## Assignment
Return the records as they stand. No picture is to be included.

## Materials provided
»»

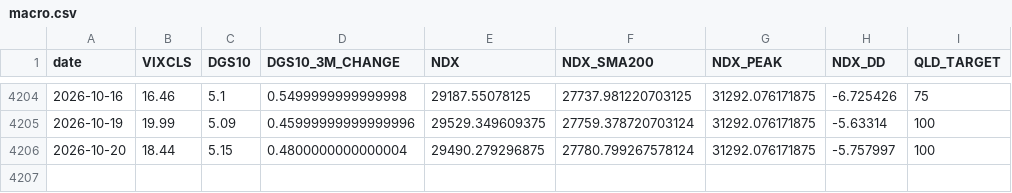
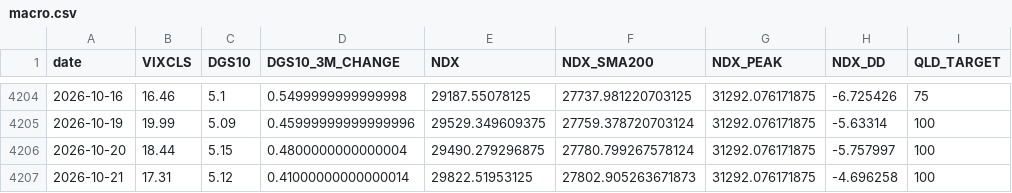
Before and after one commit to FaAgFFXA6SSkln/NDX_AGENT, a CSV file: macro.csv, drawn as a sheet; only a part is shown, gaps mark what is left out.

```diff
--- a/macro.csv
+++ b/macro.csv
@@ -4206 +4206,2 @@ date,VIXCLS,DGS10,DGS10_3M_CHANGE,NDX,NDX_SMA200,NDX_PEAK,NDX_DD,QLD_TARGET
 2026-10-20,18.44,5.15,0.4800000000000004,29490.279296875,27780.799267578124,31292.076171875,-5.757997,100
+2026-10-21,17.31,5.12,0.41000000000000014,29822.51953125,27802.905263671873,31292.076171875,-4.696258,100
```
Also changed, not shown: 1 other file.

««

## Response to this task
Before and after one commit to FaAgFFXA6SSkln/NDX_AGENT, a CSV file: macro.csv, drawn as a sheet; only a part is shown, gaps mark what is left out.

```diff
--- a/macro.csv
+++ b/macro.csv
@@ -4206 +4206,2 @@ date,VIXCLS,DGS10,DGS10_3M_CHANGE,NDX,NDX_SMA200,NDX_PEAK,NDX_DD,QLD_TARGET
 2026-10-20,18.44,5.15,0.4800000000000004,29490.279296875,27780.799267578124,31292.076171875,-5.757997,100
+2026-10-21,17.31,5.12,0.41000000000000014,29822.51953125,27802.905263671873,31292.076171875,-4.696258,100
```
Also changed, not shown: 1 other file.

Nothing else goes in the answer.